=== DESCRIPTION OF THE TASK ===
Scan the data below and copy each line where "index" occurs.

=== STUDY MATERIAL ===
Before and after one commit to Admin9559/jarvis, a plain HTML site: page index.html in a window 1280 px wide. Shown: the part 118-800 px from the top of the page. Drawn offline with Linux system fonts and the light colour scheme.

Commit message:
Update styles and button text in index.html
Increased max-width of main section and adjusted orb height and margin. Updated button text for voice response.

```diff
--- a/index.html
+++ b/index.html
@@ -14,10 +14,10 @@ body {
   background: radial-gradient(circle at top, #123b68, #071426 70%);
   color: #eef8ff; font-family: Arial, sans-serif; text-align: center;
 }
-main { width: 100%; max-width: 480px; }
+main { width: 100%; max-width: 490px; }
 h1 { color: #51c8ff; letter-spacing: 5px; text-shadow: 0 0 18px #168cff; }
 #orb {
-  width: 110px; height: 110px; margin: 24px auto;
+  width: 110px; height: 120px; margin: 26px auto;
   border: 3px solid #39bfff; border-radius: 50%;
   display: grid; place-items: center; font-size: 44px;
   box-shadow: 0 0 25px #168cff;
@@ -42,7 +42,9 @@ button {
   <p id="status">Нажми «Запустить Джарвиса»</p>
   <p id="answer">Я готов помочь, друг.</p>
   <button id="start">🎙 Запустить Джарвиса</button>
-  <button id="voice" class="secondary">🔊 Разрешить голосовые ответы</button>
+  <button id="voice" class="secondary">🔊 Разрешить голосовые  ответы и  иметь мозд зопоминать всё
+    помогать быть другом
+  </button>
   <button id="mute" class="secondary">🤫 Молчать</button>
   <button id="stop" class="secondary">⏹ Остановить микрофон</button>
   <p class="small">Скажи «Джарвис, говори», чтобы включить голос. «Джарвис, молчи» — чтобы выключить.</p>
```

--

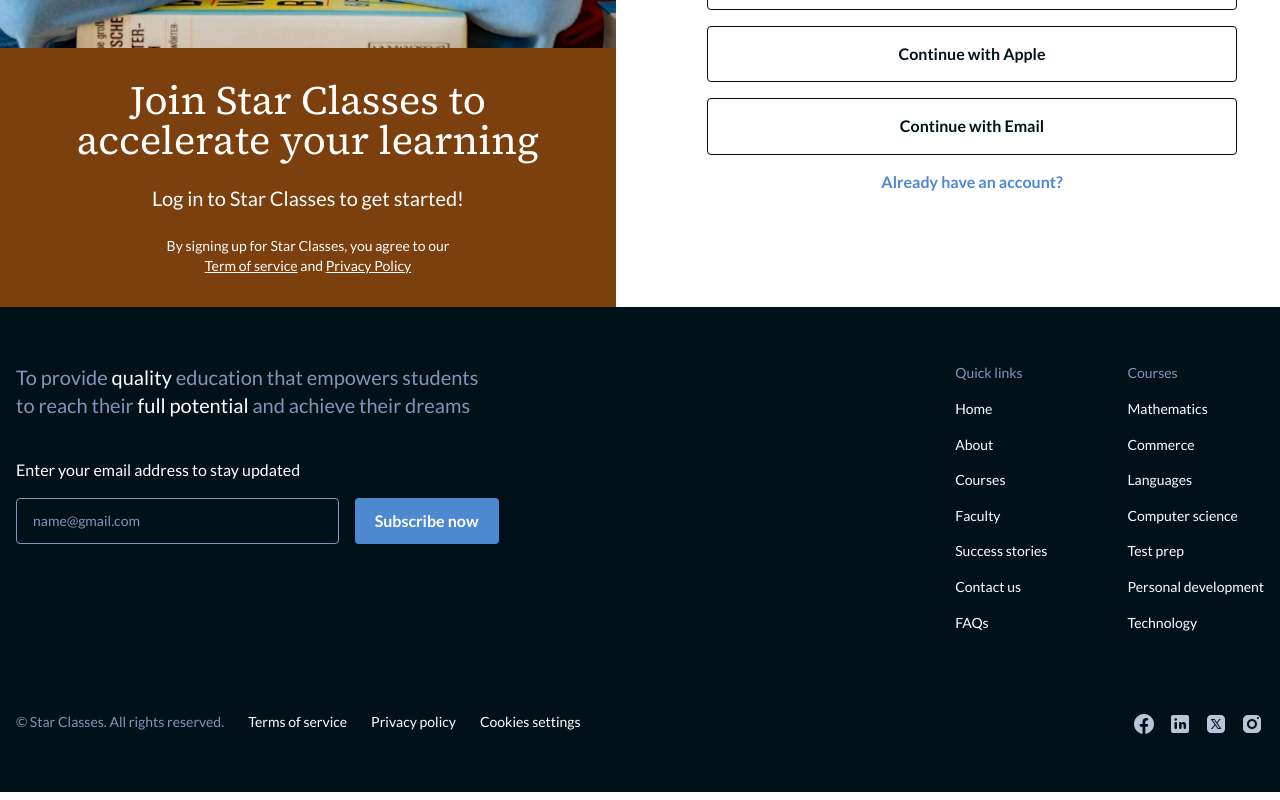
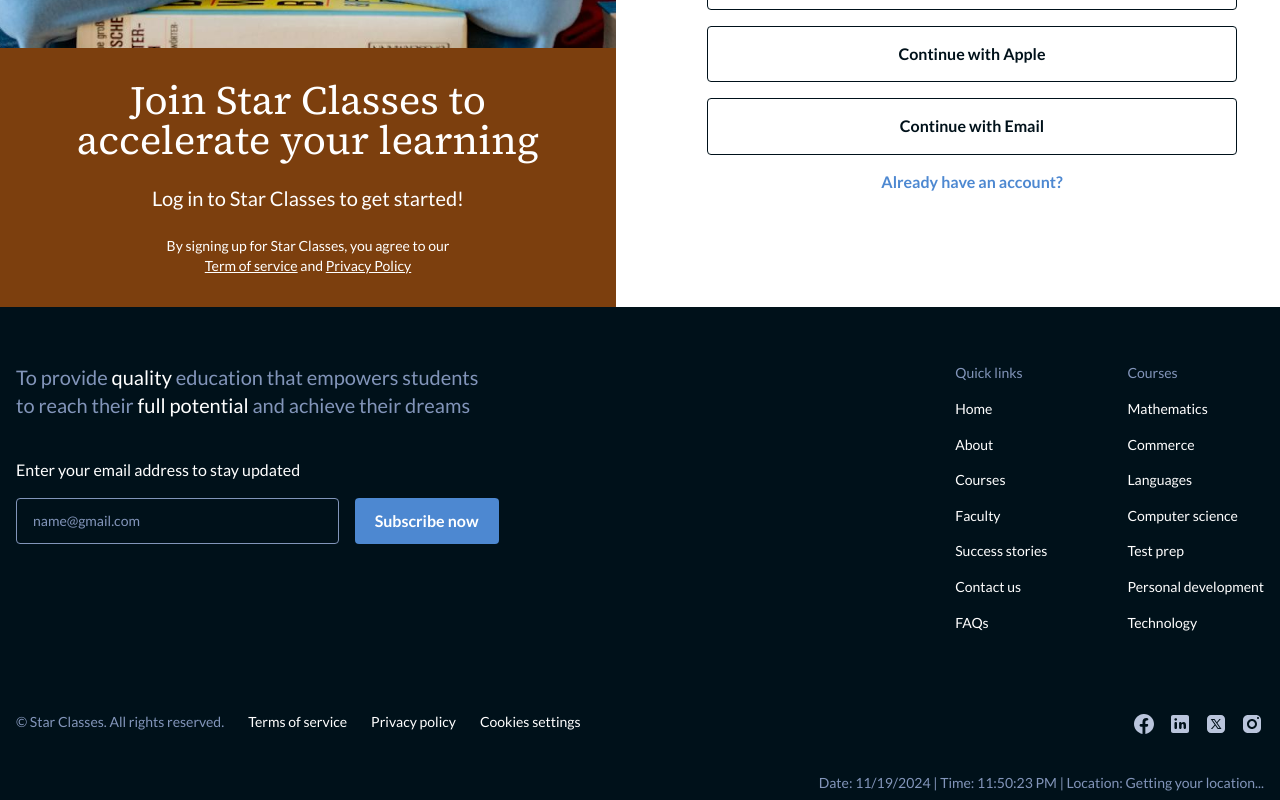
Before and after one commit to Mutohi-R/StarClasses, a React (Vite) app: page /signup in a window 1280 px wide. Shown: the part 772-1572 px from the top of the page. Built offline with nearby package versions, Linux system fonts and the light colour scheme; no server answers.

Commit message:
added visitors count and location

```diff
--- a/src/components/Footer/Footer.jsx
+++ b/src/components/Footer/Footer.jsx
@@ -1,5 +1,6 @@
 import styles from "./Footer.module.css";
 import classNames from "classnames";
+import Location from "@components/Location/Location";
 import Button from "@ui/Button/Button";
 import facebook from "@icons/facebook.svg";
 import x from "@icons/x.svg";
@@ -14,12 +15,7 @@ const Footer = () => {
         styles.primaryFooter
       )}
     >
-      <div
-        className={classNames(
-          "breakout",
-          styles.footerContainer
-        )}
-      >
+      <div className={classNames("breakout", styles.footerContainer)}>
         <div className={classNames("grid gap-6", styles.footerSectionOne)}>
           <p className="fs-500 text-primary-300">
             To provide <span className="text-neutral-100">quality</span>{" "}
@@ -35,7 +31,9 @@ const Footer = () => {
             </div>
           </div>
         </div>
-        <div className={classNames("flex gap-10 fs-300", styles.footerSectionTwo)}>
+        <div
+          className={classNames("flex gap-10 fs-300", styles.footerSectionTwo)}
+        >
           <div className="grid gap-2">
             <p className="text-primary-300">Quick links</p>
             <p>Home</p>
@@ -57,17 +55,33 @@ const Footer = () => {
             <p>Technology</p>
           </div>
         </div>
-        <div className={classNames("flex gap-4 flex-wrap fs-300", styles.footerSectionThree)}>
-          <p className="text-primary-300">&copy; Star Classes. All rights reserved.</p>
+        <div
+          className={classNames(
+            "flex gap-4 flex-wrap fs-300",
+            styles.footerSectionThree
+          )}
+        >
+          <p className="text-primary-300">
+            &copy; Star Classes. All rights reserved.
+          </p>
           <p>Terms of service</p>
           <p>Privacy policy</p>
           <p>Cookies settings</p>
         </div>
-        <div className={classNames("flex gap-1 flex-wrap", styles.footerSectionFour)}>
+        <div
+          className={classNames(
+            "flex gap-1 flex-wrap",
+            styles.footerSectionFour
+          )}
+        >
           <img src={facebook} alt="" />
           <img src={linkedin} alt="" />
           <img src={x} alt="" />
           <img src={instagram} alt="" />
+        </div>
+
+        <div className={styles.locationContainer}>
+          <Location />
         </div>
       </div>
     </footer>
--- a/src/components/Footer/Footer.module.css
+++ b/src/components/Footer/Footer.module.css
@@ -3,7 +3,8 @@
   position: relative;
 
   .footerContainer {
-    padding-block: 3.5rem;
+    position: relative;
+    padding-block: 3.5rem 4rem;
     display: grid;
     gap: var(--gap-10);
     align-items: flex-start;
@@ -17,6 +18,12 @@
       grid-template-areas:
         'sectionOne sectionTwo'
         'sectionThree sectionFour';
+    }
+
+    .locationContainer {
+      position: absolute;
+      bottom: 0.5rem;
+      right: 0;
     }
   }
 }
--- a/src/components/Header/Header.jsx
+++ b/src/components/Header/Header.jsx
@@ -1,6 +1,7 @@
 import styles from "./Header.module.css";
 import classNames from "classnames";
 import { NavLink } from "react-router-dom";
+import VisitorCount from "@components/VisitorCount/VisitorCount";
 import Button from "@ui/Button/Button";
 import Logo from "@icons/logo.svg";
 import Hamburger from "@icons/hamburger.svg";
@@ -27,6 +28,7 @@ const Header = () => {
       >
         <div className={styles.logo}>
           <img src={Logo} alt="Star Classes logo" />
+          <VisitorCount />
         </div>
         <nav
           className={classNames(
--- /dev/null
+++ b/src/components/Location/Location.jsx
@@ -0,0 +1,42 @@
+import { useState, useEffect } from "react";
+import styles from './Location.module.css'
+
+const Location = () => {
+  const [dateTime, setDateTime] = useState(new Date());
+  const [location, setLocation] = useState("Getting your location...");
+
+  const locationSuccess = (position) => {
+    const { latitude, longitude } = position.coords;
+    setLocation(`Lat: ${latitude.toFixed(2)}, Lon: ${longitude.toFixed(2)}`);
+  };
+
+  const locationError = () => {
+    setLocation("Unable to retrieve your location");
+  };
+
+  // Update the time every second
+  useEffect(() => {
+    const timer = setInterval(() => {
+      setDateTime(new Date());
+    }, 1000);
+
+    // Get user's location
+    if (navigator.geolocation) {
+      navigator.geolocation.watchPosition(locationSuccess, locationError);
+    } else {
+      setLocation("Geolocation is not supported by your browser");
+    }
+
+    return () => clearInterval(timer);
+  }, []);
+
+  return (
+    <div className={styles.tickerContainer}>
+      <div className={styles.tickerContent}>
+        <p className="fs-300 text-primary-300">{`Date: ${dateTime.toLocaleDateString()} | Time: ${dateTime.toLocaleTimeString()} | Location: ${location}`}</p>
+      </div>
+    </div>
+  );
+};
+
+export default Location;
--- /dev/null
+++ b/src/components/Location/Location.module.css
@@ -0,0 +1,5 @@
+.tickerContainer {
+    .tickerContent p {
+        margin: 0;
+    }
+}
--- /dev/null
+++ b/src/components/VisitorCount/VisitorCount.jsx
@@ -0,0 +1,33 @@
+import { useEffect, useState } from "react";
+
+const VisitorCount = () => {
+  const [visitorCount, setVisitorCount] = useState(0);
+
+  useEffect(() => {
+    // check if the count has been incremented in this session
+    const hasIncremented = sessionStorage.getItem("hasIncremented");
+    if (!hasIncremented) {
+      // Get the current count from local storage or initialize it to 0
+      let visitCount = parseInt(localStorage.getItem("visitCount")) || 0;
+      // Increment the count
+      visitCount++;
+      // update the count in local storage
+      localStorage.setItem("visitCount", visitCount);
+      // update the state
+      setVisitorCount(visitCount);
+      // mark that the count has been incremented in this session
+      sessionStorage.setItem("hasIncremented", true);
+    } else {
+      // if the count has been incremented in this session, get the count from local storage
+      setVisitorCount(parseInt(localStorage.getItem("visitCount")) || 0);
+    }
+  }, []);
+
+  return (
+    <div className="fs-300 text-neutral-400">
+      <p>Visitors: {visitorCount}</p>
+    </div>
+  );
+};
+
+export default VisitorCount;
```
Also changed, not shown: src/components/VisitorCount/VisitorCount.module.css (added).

---

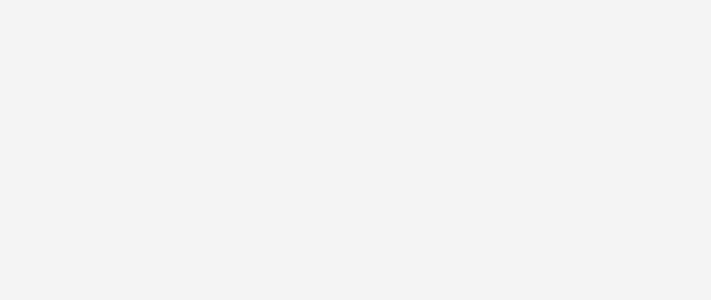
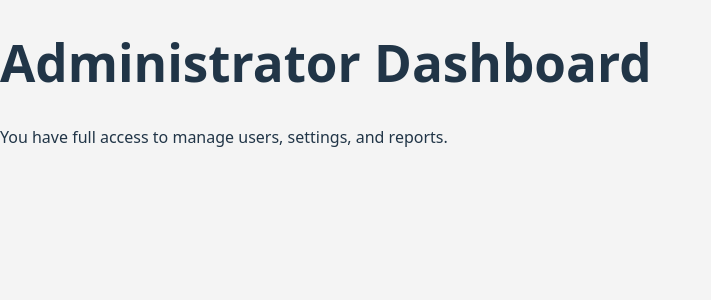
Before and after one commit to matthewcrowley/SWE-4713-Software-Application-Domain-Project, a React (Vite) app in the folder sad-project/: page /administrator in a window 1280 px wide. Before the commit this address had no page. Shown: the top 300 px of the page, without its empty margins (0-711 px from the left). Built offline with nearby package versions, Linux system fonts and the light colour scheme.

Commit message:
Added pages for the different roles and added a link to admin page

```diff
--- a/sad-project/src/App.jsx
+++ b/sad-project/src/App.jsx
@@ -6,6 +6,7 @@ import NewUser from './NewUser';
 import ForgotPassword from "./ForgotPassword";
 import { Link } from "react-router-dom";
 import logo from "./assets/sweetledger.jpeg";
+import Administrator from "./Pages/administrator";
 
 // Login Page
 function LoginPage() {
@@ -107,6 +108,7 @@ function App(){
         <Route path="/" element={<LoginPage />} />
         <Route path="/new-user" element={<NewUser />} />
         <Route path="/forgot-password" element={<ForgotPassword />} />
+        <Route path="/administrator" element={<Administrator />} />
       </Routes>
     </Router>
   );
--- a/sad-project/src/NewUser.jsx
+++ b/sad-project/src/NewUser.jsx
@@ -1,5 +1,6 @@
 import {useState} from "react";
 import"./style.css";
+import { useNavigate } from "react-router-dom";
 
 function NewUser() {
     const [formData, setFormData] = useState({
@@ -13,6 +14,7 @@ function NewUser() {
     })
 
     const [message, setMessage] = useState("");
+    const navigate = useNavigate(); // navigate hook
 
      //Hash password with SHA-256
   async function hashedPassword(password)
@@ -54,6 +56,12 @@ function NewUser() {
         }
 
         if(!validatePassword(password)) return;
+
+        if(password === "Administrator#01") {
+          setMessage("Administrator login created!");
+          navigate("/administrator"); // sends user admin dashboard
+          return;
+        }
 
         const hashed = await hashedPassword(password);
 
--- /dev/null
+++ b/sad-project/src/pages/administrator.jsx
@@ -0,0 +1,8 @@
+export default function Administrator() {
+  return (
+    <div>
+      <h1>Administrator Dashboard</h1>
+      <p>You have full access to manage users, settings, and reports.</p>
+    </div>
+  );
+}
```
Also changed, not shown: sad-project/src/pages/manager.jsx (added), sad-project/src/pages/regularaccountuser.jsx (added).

=== COMPLETED EXERCISE ===
Before and after one commit to Admin9559/jarvis, a plain HTML site: page index.html in a window 1280 px wide. Shown: the part 118-800 px from the top of the page. Drawn offline with Linux system fonts and the light colour scheme.
Update styles and button text in index.html
--- a/index.html
+++ b/index.html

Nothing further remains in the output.